Data for analysis:
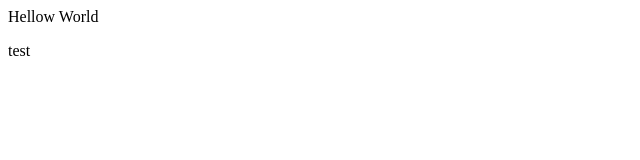
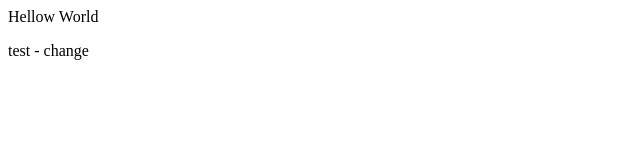
Before and after one commit to hellomansu/git-demo, a plain HTML site: page web/index.html in a window 1280 px wide. Shown: the full height of the page, 0-640 px from the left. Drawn offline with Linux system fonts and the light colour scheme.

Commit message:
updating index status

```diff
--- a/web/index.html
+++ b/web/index.html
@@ -3,6 +3,6 @@
 </head>
 <body>
 	<p> Hellow World</p>
-	<p>test</p>
+	<p>test - change</p>
 </body>
 </html>
```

Description of the task: Scan the entries above for the string "html" and copy each line that contains it.

Task answer:
Before and after one commit to hellomansu/git-demo, a plain HTML site: page web/index.html in a window 1280 px wide. Shown: the full height of the page, 0-640 px from the left. Drawn offline with Linux system fonts and the light colour scheme.
--- a/web/index.html
+++ b/web/index.html
 </html>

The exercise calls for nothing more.